Entries taken from a collection:
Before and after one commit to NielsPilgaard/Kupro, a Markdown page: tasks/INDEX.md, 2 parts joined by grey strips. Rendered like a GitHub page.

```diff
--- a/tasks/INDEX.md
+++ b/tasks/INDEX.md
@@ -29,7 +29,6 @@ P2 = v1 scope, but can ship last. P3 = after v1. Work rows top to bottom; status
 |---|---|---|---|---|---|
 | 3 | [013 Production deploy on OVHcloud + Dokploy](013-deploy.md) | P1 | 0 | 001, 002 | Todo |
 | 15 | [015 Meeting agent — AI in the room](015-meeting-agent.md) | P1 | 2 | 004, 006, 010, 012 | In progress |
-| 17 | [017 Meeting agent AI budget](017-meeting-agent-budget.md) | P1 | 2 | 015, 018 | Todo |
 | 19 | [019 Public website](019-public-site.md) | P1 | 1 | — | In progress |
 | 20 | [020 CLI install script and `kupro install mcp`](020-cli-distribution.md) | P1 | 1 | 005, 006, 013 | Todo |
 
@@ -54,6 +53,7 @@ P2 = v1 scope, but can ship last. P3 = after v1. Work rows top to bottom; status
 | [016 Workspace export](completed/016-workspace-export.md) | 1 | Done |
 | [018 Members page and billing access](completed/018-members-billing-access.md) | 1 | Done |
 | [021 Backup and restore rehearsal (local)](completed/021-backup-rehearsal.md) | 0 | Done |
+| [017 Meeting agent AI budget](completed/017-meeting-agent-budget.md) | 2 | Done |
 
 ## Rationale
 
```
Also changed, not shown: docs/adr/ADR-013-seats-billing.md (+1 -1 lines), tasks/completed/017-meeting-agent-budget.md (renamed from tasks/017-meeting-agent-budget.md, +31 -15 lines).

• The task:
Line by line, count how many lines of the entries contain the word "INDEX", and give only that number.

• Exercise solution:
3